■ **Problem requirements**
Reply solely with the number of lines, in the records underneath, that include the word "grid".

■ **The data**
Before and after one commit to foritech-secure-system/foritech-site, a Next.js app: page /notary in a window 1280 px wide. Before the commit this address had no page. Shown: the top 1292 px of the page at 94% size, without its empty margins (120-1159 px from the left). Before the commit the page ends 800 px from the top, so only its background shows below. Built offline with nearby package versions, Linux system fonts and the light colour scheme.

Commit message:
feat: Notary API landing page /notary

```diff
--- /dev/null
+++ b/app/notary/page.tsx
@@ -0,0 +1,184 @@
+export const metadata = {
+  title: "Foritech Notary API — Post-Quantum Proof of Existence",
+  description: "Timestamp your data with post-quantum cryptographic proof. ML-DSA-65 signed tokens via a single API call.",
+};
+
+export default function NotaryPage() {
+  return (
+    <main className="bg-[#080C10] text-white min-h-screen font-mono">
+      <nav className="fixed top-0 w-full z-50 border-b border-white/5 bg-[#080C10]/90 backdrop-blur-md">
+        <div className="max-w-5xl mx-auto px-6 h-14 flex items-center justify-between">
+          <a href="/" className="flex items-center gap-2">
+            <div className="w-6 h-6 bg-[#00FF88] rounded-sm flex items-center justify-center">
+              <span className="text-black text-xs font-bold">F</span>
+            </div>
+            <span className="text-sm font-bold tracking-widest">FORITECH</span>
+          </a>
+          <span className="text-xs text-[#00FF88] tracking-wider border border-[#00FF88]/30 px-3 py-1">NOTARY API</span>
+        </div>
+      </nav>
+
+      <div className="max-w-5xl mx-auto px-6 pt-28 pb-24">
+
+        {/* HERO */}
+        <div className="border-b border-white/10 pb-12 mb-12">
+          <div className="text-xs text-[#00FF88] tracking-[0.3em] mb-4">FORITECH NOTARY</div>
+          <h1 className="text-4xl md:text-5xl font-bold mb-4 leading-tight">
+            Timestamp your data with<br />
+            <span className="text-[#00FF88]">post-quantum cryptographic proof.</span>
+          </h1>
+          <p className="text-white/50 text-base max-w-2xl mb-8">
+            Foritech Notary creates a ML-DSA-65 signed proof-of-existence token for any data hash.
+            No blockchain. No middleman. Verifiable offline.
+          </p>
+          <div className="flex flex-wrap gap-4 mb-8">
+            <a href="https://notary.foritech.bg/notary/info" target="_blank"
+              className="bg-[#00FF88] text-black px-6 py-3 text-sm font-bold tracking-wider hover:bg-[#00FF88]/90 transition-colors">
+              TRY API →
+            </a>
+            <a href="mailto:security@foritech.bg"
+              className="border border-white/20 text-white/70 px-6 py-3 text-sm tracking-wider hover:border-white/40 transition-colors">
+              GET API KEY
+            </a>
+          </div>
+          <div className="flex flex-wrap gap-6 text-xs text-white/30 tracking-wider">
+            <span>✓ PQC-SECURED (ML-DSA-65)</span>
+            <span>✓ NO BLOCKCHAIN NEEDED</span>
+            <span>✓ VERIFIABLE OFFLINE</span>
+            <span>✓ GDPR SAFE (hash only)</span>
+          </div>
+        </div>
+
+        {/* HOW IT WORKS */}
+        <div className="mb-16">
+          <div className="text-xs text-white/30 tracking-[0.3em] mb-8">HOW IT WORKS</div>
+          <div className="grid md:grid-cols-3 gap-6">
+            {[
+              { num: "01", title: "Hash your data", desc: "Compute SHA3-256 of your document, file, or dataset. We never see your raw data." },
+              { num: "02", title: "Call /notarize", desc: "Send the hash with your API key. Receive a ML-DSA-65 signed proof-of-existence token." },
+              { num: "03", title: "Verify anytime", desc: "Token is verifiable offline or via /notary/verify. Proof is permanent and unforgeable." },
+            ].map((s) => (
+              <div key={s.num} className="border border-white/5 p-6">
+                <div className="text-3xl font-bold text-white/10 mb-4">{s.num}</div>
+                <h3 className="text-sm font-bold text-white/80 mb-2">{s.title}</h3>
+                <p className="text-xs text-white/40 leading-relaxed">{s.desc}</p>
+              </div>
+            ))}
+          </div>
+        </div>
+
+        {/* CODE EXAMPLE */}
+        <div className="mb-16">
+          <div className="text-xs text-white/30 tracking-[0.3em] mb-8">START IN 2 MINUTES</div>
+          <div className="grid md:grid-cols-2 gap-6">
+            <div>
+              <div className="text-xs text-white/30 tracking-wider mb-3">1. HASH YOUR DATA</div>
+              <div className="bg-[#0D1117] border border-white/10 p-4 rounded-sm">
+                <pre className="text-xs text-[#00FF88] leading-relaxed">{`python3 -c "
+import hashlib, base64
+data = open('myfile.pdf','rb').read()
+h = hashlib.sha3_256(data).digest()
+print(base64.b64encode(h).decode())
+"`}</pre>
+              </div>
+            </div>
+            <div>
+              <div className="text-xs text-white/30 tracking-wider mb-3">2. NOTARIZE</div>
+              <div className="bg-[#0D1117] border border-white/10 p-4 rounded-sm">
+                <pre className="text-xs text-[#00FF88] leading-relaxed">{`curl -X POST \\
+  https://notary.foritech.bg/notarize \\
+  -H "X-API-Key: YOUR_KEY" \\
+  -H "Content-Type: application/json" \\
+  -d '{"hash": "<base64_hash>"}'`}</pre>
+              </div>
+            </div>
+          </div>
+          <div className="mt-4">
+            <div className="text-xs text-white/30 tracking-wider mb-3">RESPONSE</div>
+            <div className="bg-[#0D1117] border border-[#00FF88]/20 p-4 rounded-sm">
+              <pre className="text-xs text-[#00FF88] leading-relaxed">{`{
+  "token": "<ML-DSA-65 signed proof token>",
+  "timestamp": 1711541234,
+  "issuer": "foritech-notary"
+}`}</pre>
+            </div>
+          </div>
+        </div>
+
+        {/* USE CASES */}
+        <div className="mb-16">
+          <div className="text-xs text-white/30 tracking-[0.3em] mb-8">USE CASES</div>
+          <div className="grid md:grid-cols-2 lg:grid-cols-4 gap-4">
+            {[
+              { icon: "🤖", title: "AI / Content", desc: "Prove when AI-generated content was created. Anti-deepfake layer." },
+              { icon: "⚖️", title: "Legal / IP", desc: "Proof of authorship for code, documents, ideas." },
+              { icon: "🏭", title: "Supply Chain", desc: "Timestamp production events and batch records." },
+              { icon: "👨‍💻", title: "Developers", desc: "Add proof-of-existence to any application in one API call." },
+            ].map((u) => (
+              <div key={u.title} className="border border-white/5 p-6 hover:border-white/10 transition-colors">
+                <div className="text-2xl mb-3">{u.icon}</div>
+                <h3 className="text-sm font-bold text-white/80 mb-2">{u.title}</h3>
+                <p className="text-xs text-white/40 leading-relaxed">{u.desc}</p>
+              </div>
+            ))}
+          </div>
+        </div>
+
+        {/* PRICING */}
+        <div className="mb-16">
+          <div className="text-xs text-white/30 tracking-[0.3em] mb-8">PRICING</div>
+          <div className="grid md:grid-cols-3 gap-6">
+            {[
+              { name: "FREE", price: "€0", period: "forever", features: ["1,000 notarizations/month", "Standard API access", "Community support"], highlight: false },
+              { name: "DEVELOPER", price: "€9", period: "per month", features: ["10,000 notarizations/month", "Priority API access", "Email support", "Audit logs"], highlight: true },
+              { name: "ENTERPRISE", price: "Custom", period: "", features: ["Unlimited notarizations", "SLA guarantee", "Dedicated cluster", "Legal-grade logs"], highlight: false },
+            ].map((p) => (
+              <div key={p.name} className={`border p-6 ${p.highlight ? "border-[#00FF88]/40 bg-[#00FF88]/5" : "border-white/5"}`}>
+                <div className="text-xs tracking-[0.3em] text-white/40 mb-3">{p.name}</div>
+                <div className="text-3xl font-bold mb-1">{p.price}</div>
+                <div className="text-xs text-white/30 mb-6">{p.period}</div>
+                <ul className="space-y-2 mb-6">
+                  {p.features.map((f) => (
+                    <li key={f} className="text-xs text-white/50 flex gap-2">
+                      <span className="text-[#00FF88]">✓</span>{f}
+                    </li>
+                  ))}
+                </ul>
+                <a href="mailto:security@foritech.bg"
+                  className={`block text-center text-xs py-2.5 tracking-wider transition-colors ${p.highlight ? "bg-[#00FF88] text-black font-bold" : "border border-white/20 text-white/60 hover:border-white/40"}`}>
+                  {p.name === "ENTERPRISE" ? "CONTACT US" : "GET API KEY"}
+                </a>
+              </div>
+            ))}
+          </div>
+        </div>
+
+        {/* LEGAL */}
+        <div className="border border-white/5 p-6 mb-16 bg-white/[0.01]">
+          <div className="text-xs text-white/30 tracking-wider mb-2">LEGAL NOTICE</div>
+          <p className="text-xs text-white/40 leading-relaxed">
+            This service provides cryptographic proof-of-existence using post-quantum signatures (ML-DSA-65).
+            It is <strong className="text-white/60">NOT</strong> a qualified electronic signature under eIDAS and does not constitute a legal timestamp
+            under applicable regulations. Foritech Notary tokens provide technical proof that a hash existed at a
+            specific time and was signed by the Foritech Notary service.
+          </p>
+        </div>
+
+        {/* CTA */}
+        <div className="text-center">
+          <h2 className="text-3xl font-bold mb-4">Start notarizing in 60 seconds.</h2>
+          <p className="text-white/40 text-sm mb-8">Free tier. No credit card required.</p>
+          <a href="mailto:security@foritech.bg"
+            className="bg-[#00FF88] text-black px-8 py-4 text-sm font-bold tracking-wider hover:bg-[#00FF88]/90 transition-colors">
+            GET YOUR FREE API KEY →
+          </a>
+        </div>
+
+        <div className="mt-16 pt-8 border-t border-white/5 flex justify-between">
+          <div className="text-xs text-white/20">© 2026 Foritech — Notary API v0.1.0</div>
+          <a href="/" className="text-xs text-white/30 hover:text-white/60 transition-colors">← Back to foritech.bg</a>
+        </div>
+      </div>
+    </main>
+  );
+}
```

■ **Completed task**
4